The Philippines, Malaysia and Indonesia will within months launch joint patrols in piracy-plagued waters, after a wave of attacks that saw armed groups affiliated to the Islamic State of Iraq and the Levant (ISIL) kidnapping and murdering their victims.
Philippine defence chief Delfin Lorenzana announced on Thursday that he and his counterparts in Kuala Lumpur and Jakarta had agreed to patrol a sea lane where commercial vessels could pass with protection from the three nations’ navies.
“We are inaugurating some time in April or May a joint patrol of the three nations in that area,” Lorenzana said in a news conference.
“(Vessels) cannot stray beyond that lane so that we can help protect them.”
The Abu Sayyaf, a kidnap-for-ransom network that has pledged allegiance to ISIL (also known as ISIS), has been kidnapping sailors on fishing vessels and cargo barges including an elderly German whom it beheaded last month after ransom demands were not met.

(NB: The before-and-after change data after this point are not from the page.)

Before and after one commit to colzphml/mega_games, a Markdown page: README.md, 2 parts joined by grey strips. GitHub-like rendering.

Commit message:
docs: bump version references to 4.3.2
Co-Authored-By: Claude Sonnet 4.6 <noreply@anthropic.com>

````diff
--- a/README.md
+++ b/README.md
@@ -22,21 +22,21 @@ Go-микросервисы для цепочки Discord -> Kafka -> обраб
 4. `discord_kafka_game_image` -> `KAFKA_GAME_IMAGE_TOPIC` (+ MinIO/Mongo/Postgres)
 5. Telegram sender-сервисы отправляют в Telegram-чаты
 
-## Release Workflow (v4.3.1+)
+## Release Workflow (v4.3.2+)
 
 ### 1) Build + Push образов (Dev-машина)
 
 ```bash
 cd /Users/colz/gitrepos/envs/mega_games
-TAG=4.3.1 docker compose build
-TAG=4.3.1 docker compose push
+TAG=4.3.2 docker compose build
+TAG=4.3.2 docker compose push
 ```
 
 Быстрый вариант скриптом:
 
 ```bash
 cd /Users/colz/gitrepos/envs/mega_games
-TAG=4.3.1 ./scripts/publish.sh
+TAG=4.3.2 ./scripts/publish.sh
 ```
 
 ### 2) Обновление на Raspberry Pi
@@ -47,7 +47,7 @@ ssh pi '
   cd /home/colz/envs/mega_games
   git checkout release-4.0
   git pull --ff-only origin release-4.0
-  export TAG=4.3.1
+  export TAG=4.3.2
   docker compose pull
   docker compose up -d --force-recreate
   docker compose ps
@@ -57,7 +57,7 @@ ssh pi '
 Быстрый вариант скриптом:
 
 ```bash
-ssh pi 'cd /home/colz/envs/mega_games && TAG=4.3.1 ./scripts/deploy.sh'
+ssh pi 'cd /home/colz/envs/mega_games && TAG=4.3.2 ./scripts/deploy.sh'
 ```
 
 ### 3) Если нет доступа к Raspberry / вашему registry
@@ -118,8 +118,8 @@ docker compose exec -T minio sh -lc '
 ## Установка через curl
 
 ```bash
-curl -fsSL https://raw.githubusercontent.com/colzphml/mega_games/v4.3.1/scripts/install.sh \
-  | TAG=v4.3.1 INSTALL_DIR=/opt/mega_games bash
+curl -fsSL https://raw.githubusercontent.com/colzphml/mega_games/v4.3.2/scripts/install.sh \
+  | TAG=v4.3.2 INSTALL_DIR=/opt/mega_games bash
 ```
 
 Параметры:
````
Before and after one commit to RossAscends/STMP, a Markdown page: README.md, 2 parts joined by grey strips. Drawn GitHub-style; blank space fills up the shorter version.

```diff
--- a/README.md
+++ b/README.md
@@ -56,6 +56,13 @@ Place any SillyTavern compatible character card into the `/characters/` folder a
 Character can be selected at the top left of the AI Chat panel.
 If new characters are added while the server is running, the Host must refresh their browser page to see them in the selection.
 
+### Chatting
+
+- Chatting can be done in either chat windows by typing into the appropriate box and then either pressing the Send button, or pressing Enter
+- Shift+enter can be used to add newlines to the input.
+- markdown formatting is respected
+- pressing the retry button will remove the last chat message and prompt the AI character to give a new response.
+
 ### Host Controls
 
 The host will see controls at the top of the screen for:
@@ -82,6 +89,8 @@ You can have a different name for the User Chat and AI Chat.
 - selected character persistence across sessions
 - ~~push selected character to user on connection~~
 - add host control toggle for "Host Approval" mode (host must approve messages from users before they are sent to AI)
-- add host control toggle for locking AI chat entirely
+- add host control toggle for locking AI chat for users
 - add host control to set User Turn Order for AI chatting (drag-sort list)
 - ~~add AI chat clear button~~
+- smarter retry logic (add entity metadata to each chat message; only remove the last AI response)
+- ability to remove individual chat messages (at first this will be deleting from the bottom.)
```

The waters between the three nations have become increasingly dangerous in recent years, with maritime officials warning of a “Somalia-type” situation if the attacks are not addressed.
In February, the Abu Sayyaf murdered Jurgen Kantner, 70, five months after his yacht was found drifting off the southern Philippines with the body of his female companion, Sabine Merz, who had been shot.
The Abu Sayyaf are holding 31 foreign and local hostages including six Vietnamese seamen attacked on their cargo ship off the southern Philippines last month, according to Lorenzana.
Lorenzana said he told the Vietnamese envoy to Manila last week to arm his nation’s crewmen passing through the waters, or coordinate with Philippine authorities to avoid being kidnapped.
He added President Rodrigo Duterte was “very interested” in ending the kidnapping problem.
Duterte had asked China to help patrol the waters, citing Beijing’s dispatch of a naval convoy to the Gulf of Aden in 2009 to protect Chinese ships from Somali pirates.
Duterte had also discussed the possibility of joint patrols when he visited Malaysian Prime Minister Najib Razak and Indonesian President Joko Widodo.
Lorenzana said equipment to help fight the Abu Sayyaf like fast boats, drones and radars would be acquired as part of a military modernisation programme.
The Abu Sayyaf, established with seed money from Osama bin Laden’s al-Qaeda network, have been kidnapping foreigners and locals for decades and holding them for millions of dollars in ransom on its remote island strongholds in the southern Philippines.
Lorenzana, who identified the Abu Sayyaf and other armed groups as the Philippines’ top security threat, said the kidnappings were “embarrassing to the whole world”.